WHAT IS BEING ASKED:
Go through the records below line by line, counting those that contain the word "window"; answer with the count only.

WORKING DATA:
=== Section Start ===
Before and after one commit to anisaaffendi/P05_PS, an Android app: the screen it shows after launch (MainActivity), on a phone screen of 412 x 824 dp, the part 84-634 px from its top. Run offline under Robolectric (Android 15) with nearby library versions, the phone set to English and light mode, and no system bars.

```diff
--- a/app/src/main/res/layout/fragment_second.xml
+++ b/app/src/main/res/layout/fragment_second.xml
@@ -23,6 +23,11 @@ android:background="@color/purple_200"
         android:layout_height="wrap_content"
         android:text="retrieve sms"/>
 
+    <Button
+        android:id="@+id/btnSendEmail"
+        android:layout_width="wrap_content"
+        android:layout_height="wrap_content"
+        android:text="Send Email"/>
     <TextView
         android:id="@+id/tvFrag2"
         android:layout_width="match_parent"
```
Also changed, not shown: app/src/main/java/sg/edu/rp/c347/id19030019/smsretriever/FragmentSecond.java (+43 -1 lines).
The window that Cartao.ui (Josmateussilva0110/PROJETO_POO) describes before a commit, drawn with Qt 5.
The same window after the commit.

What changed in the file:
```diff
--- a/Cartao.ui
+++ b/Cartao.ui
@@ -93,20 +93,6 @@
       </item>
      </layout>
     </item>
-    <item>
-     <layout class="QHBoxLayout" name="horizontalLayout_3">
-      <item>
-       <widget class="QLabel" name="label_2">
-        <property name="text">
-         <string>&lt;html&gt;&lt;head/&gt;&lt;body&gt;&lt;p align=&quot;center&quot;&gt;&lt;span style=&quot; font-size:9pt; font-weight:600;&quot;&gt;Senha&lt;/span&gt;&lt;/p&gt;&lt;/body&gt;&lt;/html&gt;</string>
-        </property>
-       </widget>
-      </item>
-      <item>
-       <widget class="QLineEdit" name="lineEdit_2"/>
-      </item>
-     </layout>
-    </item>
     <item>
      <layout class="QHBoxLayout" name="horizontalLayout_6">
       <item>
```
=== Section End ===
SOLUTION FOR THIS TASK:
2